Material to process
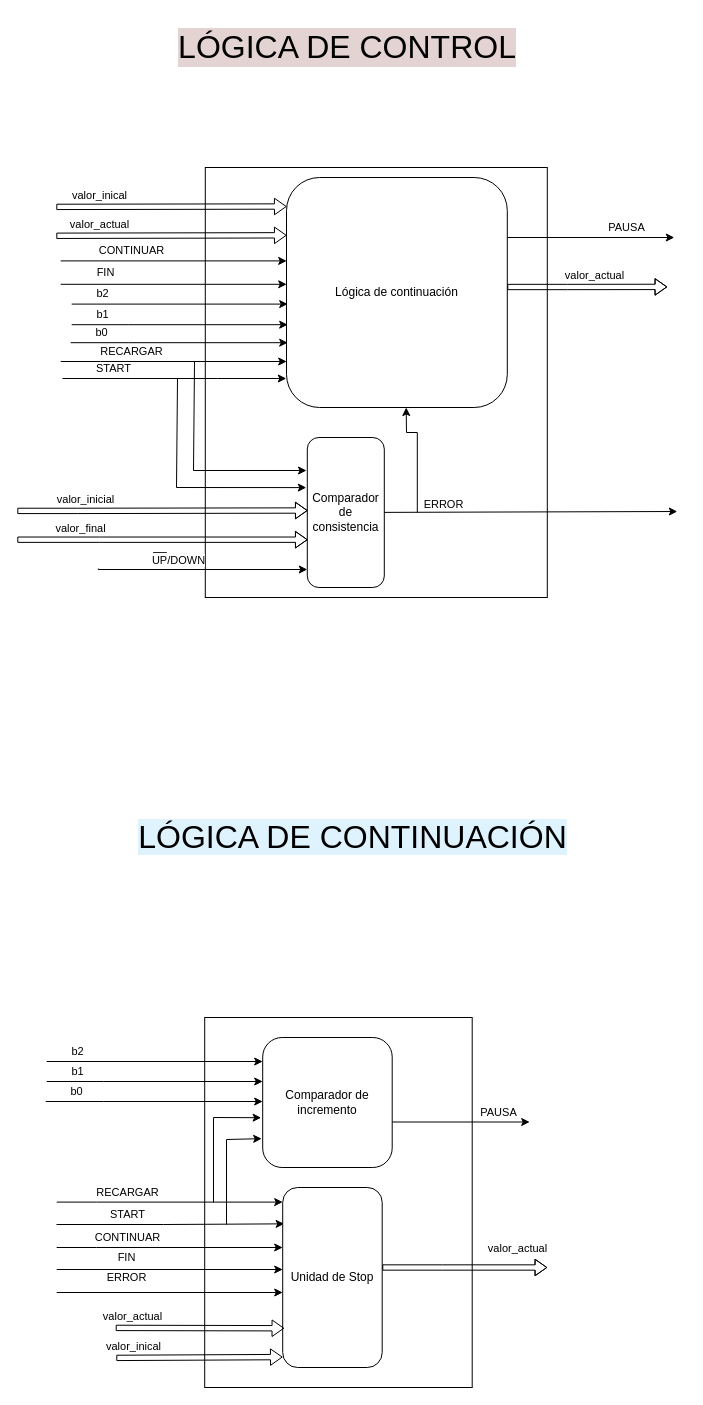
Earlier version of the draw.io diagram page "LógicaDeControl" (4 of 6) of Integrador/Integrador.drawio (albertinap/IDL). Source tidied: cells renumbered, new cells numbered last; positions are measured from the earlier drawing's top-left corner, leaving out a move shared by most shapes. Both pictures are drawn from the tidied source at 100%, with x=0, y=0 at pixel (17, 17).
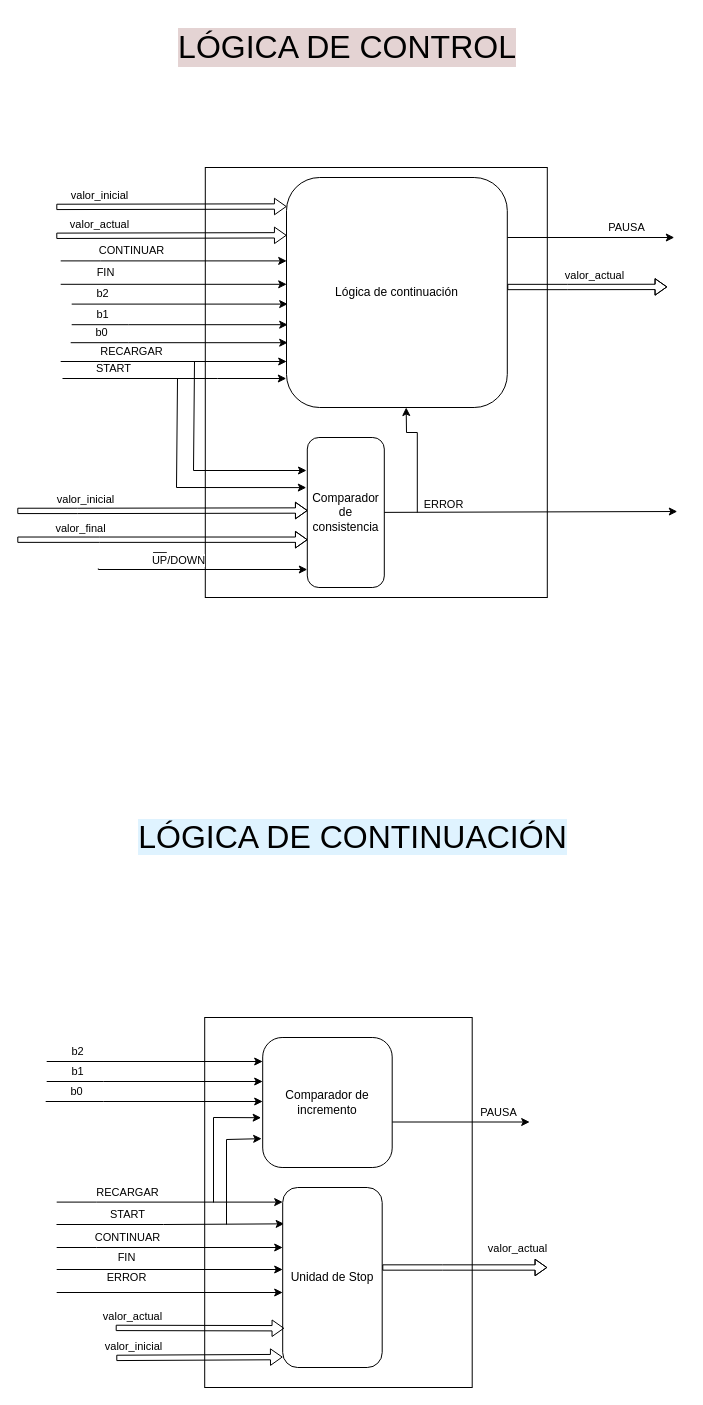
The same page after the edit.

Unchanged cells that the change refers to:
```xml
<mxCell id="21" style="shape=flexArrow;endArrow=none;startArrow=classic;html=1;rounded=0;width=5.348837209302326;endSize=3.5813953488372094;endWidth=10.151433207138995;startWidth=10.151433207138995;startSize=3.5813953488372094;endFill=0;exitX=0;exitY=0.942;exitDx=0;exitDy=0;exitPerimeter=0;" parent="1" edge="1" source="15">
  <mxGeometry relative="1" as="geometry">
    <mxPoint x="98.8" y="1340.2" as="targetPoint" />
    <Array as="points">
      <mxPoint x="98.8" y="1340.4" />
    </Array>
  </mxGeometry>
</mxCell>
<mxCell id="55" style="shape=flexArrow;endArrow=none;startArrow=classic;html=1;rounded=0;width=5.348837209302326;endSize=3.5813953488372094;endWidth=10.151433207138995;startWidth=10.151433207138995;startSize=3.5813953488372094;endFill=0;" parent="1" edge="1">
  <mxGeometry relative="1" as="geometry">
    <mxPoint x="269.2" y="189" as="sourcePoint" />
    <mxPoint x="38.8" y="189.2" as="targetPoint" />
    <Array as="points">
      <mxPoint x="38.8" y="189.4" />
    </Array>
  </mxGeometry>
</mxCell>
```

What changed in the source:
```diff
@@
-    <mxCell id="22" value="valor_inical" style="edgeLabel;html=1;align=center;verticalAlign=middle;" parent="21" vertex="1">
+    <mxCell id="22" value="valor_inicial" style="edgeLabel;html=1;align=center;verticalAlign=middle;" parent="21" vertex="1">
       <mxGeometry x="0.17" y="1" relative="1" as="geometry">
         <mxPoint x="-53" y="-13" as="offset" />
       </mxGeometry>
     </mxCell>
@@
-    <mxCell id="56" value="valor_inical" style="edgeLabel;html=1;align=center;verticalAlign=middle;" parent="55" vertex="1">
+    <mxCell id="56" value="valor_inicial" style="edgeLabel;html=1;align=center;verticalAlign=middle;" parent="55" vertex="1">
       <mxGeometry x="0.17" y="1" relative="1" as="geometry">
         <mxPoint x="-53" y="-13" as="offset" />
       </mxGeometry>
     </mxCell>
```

Exercise
Pull out all lines of the data with the string "parent".

Reply
<mxCell id="21" style="shape=flexArrow;endArrow=none;startArrow=classic;html=1;rounded=0;width=5.348837209302326;endSize=3.5813953488372094;endWidth=10.151433207138995;startWidth=10.151433207138995;startSize=3.5813953488372094;endFill=0;exitX=0;exitY=0.942;exitDx=0;exitDy=0;exitPerimeter=0;" parent="1" edge="1" source="15">
<mxCell id="55" style="shape=flexArrow;endArrow=none;startArrow=classic;html=1;rounded=0;width=5.348837209302326;endSize=3.5813953488372094;endWidth=10.151433207138995;startWidth=10.151433207138995;startSize=3.5813953488372094;endFill=0;" parent="1" edge="1">
-    <mxCell id="22" value="valor_inical" style="edgeLabel;html=1;align=center;verticalAlign=middle;" parent="21" vertex="1">
+    <mxCell id="22" value="valor_inicial" style="edgeLabel;html=1;align=center;verticalAlign=middle;" parent="21" vertex="1">
-    <mxCell id="56" value="valor_inical" style="edgeLabel;html=1;align=center;verticalAlign=middle;" parent="55" vertex="1">
+    <mxCell id="56" value="valor_inicial" style="edgeLabel;html=1;align=center;verticalAlign=middle;" parent="55" vertex="1">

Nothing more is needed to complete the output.